The Haunted Doll Terrorized 534 Eaton Street
Soon, however, strange things began to happen around the Otto household. According to legend, Otto’s parents would wake up in the middle of the night only to find their poor boy screaming and surrounded by overturned furniture.
As Robert Eugene Otto grew older, Robert became even more malicious, as mutilated toys started appearing in the Otto’s home. And young Otto would cry: “Robert did it!”
Once, a plumber who had been hired to make repairs around Otto’s home claimed to hear children’s laughter, though no one was home at the time.
When he looked around the room, the plumber noticed that Robert the Doll had moved from one side of the window to the other, seemingly on his own. What’s more, the plumber swore that objects that had been in Robert’s lap ended up on the other side of the room — as if he’d thrown them.
Eventually, Otto grew up and moved away. After studying at the Academy of Fine Arts in Chicago, and the Art Students League in New York, Gene Otto went to the Parisian Sorbonne, where he met his wife, Anne.
Otto brought the doll back to his childhood home at 534 Eaton Street in Key West, Florida — and he called the home “The Artist House.” Today, the Victorian home is a “haunted” B&B.
Otto designed a special room for Robert in the attic, complete with furniture, toys, and even a teddy bear of Robert’s own. But Otto’s wife was not as keen on his childhood toy and requested that he keep the doll locked up.
Robert was allegedly not fond of this. He is said to have repeatedly weaseled his way out and situated himself in a chair facing out of an upstairs window, where he could be seen by passersby below. People who passed 534 Eaton Street soon avoided walking near the house altogether.
Locals swore that the doll would disappear and then reappear facing another direction, or that his gaze would follow them as they passed. Visitors inside the Artist House also claimed that they could hear footsteps coming from the attic and that things would seem to move about the home on their own, with no explanation.
The Story Of Robert The Doll Continues To Terrify
After Robert Eugene Otto died in 1974, a woman named Myrtle Reuter purchased the Artist House, which meant Robert the Doll had a brand-new caretaker.
Reuter lived with Robert for 20 years — it’s said she even took him with her when she moved to a new home in the 1980s.
Finally, she donated the creepy toy to the Fort East Martello Museum in 1994, claiming that the doll was indeed haunted.
The museum accepted the doll and its baggage, assuming Reuter’s claims were, of course, nonsense. Almost immediately, however, museum employees reported their own inexplicable happenings with the doll.
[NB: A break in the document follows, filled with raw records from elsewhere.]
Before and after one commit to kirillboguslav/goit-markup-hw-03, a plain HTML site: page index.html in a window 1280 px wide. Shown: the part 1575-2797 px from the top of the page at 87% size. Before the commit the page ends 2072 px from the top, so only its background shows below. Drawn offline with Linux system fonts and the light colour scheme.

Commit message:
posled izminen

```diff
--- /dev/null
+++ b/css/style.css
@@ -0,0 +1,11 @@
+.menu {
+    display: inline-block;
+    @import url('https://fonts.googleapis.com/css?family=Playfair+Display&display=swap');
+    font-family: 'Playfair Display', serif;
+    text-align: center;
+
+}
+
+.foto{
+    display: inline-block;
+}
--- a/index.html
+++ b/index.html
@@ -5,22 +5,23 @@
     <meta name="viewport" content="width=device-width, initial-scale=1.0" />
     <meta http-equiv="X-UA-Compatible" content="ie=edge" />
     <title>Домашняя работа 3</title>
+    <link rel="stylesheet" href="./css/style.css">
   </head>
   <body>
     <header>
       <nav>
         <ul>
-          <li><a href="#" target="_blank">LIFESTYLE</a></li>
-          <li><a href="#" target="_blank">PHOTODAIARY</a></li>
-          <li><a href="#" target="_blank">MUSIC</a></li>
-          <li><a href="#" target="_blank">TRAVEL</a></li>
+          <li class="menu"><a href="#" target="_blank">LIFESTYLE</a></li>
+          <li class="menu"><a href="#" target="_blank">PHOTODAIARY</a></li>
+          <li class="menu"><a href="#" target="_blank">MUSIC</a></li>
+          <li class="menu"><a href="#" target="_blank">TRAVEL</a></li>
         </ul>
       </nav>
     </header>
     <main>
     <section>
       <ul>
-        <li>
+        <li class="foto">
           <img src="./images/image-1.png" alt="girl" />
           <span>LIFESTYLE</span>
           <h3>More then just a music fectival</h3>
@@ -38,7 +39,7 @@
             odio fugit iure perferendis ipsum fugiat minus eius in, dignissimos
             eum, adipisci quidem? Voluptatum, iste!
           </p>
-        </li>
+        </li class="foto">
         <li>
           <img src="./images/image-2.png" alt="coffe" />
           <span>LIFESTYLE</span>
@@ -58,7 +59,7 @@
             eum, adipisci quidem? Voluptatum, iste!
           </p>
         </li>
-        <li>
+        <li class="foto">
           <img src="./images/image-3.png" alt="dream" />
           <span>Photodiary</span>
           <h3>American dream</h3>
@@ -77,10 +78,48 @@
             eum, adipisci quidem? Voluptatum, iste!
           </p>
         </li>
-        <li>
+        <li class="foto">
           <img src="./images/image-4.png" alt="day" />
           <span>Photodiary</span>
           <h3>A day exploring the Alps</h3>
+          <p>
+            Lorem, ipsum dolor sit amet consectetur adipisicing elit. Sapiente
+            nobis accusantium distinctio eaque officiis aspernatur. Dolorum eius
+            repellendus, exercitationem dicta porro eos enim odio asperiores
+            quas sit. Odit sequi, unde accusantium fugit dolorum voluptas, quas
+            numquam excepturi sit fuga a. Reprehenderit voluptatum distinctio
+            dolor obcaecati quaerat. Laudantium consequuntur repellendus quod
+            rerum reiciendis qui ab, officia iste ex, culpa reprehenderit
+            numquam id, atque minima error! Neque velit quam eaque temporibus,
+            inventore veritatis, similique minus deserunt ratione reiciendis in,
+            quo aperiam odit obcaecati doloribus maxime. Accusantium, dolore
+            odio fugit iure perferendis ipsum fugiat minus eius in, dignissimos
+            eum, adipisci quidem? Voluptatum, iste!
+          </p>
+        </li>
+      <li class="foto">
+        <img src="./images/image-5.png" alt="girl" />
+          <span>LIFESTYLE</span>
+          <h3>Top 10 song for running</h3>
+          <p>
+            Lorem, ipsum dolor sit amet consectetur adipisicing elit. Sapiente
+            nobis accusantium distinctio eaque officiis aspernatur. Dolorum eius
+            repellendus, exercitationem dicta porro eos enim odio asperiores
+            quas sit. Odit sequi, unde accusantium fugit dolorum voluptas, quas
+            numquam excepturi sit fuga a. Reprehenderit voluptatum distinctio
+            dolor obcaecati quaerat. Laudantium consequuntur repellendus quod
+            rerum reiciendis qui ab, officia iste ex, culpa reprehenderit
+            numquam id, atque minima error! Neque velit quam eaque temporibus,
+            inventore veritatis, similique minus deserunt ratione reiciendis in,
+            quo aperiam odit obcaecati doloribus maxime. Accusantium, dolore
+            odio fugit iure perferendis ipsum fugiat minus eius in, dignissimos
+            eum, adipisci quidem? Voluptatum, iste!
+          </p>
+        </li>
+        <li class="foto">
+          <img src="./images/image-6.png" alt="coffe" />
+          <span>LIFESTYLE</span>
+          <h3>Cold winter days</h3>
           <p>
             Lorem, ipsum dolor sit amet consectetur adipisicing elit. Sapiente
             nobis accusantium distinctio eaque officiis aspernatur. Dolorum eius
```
Nonetheless, numerous visitors have lined up to see Robert the Doll on display. Even stranger, fans and fearful believers send letters directly to Robert, sometimes praying to him, sometimes apologizing for having looked at him the wrong way while visiting the museum.
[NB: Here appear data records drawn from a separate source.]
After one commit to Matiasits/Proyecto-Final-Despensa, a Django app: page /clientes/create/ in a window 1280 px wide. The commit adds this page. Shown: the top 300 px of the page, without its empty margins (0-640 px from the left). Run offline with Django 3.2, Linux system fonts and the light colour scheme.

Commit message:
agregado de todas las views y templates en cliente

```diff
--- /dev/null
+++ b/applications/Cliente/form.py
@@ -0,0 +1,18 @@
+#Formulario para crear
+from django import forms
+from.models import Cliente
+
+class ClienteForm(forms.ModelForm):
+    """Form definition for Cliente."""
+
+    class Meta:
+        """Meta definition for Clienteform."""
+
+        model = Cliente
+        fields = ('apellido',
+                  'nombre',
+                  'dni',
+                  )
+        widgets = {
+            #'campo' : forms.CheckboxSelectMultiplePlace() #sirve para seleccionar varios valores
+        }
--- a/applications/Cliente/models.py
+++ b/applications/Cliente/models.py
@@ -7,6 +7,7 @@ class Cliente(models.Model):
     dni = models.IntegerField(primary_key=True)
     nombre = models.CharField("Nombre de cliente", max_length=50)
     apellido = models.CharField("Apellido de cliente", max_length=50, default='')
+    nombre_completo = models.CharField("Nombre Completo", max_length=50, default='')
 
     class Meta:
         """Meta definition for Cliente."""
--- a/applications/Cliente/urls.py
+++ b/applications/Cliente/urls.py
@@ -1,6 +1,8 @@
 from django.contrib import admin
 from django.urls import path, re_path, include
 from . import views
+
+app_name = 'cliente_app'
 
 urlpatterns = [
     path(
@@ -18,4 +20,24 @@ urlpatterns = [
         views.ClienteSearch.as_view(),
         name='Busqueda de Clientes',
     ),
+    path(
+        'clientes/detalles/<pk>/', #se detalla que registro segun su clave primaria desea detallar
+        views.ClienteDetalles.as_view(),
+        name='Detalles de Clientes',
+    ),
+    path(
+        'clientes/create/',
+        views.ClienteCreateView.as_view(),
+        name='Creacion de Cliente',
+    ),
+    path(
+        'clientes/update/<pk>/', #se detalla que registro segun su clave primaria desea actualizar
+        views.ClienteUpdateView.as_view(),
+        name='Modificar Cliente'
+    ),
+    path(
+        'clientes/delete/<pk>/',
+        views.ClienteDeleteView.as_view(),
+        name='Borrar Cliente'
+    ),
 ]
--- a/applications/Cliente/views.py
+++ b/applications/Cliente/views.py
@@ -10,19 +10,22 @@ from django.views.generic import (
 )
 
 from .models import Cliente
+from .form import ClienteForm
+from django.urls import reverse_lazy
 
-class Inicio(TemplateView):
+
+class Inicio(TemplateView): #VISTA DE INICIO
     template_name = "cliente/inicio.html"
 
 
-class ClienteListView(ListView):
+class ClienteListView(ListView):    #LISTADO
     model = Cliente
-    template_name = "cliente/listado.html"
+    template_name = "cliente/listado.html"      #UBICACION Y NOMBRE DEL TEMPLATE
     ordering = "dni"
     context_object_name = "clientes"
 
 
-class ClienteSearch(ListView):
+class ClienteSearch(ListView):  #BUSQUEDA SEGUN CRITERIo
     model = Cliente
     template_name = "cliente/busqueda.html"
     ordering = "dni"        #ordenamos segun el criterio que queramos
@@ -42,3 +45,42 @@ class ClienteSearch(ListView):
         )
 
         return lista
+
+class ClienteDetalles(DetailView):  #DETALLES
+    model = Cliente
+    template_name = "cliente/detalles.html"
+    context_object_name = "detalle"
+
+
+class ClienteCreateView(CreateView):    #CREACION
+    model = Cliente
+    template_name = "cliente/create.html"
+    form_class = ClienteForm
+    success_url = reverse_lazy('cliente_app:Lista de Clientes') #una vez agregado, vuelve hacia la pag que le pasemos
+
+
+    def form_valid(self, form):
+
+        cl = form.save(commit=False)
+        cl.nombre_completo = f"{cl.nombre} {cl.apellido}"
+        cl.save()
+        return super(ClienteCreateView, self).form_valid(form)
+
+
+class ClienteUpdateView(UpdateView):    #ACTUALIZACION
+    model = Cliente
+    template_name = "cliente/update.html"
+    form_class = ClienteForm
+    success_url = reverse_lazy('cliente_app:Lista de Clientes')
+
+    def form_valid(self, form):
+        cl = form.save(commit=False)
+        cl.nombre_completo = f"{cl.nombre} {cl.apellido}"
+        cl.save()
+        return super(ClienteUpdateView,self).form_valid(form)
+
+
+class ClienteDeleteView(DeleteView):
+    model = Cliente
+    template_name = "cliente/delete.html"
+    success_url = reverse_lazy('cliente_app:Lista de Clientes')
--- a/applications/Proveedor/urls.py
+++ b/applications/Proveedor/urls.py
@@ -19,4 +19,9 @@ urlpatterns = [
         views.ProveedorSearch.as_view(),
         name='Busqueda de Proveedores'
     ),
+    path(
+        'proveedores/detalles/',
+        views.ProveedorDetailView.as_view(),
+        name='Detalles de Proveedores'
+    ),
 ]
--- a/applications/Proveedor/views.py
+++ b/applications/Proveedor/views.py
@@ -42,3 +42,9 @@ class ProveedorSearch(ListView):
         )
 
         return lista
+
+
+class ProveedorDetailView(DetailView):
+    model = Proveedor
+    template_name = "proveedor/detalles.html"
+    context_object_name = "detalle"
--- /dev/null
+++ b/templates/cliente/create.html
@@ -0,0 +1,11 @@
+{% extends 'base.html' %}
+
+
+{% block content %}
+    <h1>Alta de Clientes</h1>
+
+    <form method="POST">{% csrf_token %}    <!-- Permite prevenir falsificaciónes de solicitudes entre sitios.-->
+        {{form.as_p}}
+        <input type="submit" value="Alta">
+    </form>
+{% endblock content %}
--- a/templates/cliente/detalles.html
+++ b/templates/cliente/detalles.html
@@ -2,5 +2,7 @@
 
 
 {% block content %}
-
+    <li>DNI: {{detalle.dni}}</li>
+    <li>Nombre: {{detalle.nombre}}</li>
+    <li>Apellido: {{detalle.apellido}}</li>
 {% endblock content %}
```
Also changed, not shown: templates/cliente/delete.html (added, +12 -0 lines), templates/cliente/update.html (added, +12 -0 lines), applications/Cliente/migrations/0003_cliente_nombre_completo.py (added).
“He gets probably one to three letters every day,” said Convertito. Some visitors write to ask Robert for advice or if he could place a curse on people who have wronged them.
Since his arrival, Robert has received nearly 1,000 letters. But that’s not all he receives. Visitors have also been known to leave candy, money, and sometimes even joints.
In 2015, a Robert the Doll movie was released simply titled Robert. The film loosely follows the origin story of Robert the Doll, beginning with his arrival in the Otto family home (yes, the family in the movie is indeed named “Otto.”).
Who would have thought a doll could hold so much power? Even after 116 years, Robert seems to be as sharp as ever. To this day, visitors claim that cameras malfunction in his presence and electronic devices go haywire.